Establishing the European External Action Service was a top priority of the Lisbon Treaty. The ambition was to give the European Union a single and louder voice on the world stage.
Building on the efforts of the Spanish Presidency, the Belgians were able to win approval for the new European diplomatic service. And in October, Belgium forged a compromise on staffing, finances and the 2010 budget. That cleared the way for EU foreign affairs chief Catherine Ashton to appoint her managerial team, which formally began operations on 1 December.
With regard to enlarging the EU, the Belgian Presidency set out to be an "honest broker".
In July, accession negotiations were officially opened with Iceland. With Croatia, negotiations began in five key areas and concluded in five others. And talks with Serbia entered a new phase because Belgium had to drop its previous opposition, which put pressure on the Netherlands to cave in.
The Belgians had hoped to start discussions with Turkey on competition issues, but there was no progress on Turkey's bid to join the EU and talks set for 22 December were cancelled.
Steven Vanackere, Belgium's foreign minister, told European Voice that Turkey's implementation of new competition rules was "a bit too slow".
In trade relations, the EU agreed in September to sign a tax-free pact with South Korea and to grant Pakistan trade concessions after destructive flooding.
EU officials say the agreement – the most ambitious ever concluded by the Union – will create about 19 billion euros of new exports for EU producers. Combined EU-South Korea trade in goods totalled about €53 billion in 2009, according to EU figures.

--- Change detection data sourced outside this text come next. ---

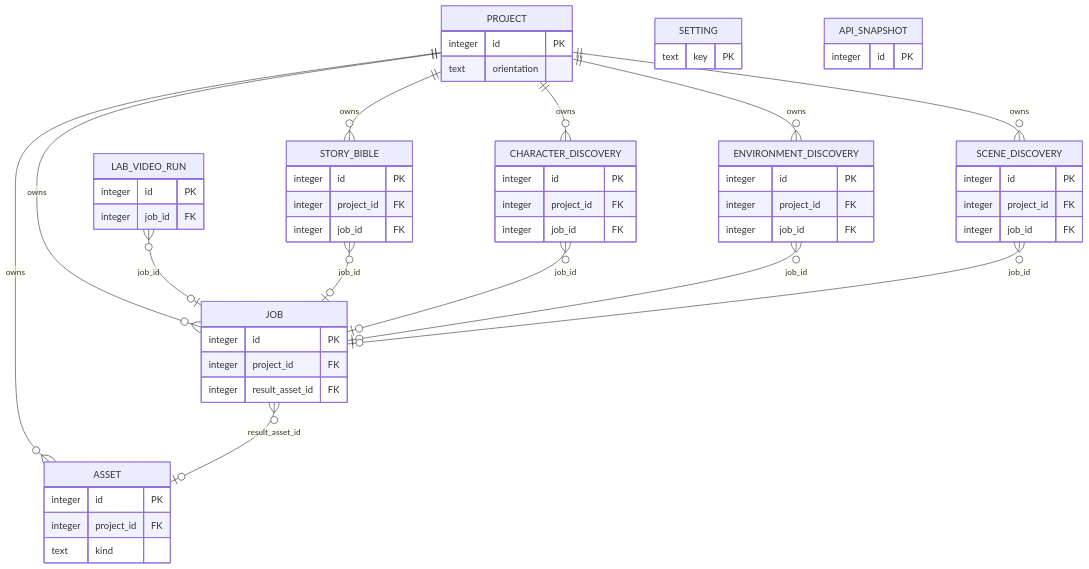
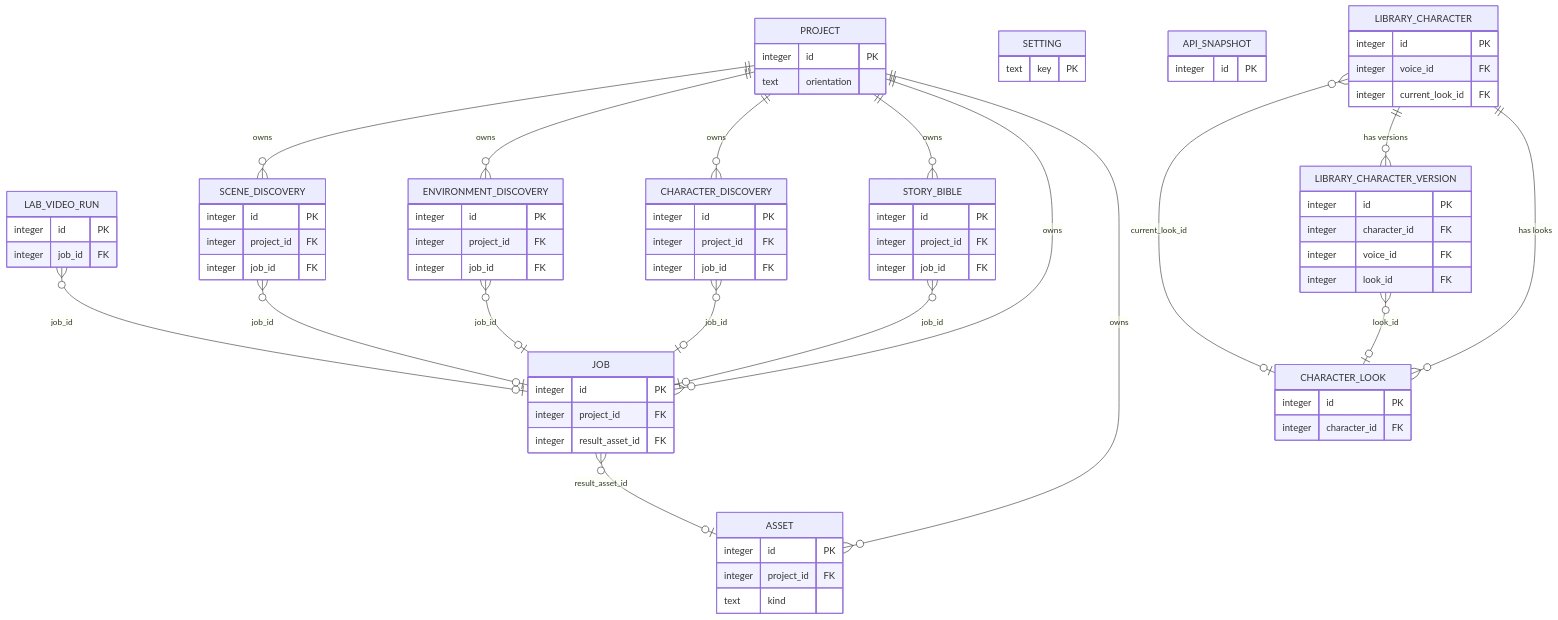
Before and after one commit to Joshi004/VisionStudio: the diagram in DATABASE_STRUCTURE.md, drawn with Mermaid. The commit also changed other lines of this file and 15 other files, not shown here.

````diff
--- a/DATABASE_STRUCTURE.md
+++ b/DATABASE_STRUCTURE.md
@@ -129,60 +131,79 @@
 ```mermaid
 erDiagram
     PROJECT {
         integer id PK
         text orientation
     }
     ASSET {
         integer id PK
         integer project_id FK
         text kind
     }
     JOB {
         integer id PK
         integer project_id FK
         integer result_asset_id FK
     }
     SETTING {
         text key PK
     }
     API_SNAPSHOT {
         integer id PK
     }
     LAB_VIDEO_RUN {
         integer id PK
         integer job_id FK
     }
     STORY_BIBLE {
         integer id PK
         integer project_id FK
         integer job_id FK
     }
     CHARACTER_DISCOVERY {
         integer id PK
         integer project_id FK
         integer job_id FK
     }
     ENVIRONMENT_DISCOVERY {
         integer id PK
         integer project_id FK
         integer job_id FK
     }
     SCENE_DISCOVERY {
         integer id PK
         integer project_id FK
         integer job_id FK
     }
+    LIBRARY_CHARACTER {
+        integer id PK
+        integer voice_id FK
+        integer current_look_id FK
+    }
+    CHARACTER_LOOK {
+        integer id PK
+        integer character_id FK
+    }
+    LIBRARY_CHARACTER_VERSION {
+        integer id PK
+        integer character_id FK
+        integer voice_id FK
+        integer look_id FK
+    }
 
     PROJECT ||--o{ ASSET         : "owns"
     PROJECT ||--o{ JOB           : "owns"
     PROJECT ||--o{ STORY_BIBLE   : "owns"
     PROJECT ||--o{ CHARACTER_DISCOVERY   : "owns"
     PROJECT ||--o{ ENVIRONMENT_DISCOVERY : "owns"
     PROJECT ||--o{ SCENE_DISCOVERY       : "owns"
     JOB     }o--o| ASSET         : "result_asset_id"
     LAB_VIDEO_RUN }o--o| JOB     : "job_id"
     STORY_BIBLE }o--o| JOB       : "job_id"
     CHARACTER_DISCOVERY   }o--o| JOB : "job_id"
     ENVIRONMENT_DISCOVERY }o--o| JOB : "job_id"
     SCENE_DISCOVERY       }o--o| JOB : "job_id"
+    LIBRARY_CHARACTER ||--o{ CHARACTER_LOOK : "has looks"
+    LIBRARY_CHARACTER ||--o{ LIBRARY_CHARACTER_VERSION : "has versions"
+    LIBRARY_CHARACTER }o--o| CHARACTER_LOOK : "current_look_id"
+    LIBRARY_CHARACTER_VERSION }o--o| CHARACTER_LOOK : "look_id"
 ```
````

Despite opposition behind the scenes, plans to let Europeans seek medical treatment in other countries in the 27-country bloc surged forward in December when EU countries gave the dossier their stamp of approval.
The new rules would help retirees living abroad, people with rare diseases and those living near borders to get the best health care. Currently, only about 1%, or €10 billion, of public health budgets are spent on cross-border health care per year, although that figure could rise with standardised rules for authorisation and reimbursement.
The deal, reached at ambassador level (Coreper), paved the way for a vote in the European Parliament on 19 January and meant that the Cross-border Health Care Directive could be in force as early as 2013.
On the environment, the Belgians struck a compromise in October to let member states increase road tolls for trucks laden with goods or materials because they burn more fuel and increase pollution. Negotiations on the so-called Eurovignette Directive had been stalled for two years, but the changes drew plenty of fire.
The freight sector denounced the additional taxes, saying it would only increase prices for products shipped by truck, while the Greens criticised the deal for making too many concessions to businesses.
Among other environmental achievements were new rules on toxic chemicals in electric devices. A revised version of the Restrictions on Hazardous Substances (RoHS) Directive left little room for exemptions and listed a number of new substances for more scientific scrutiny.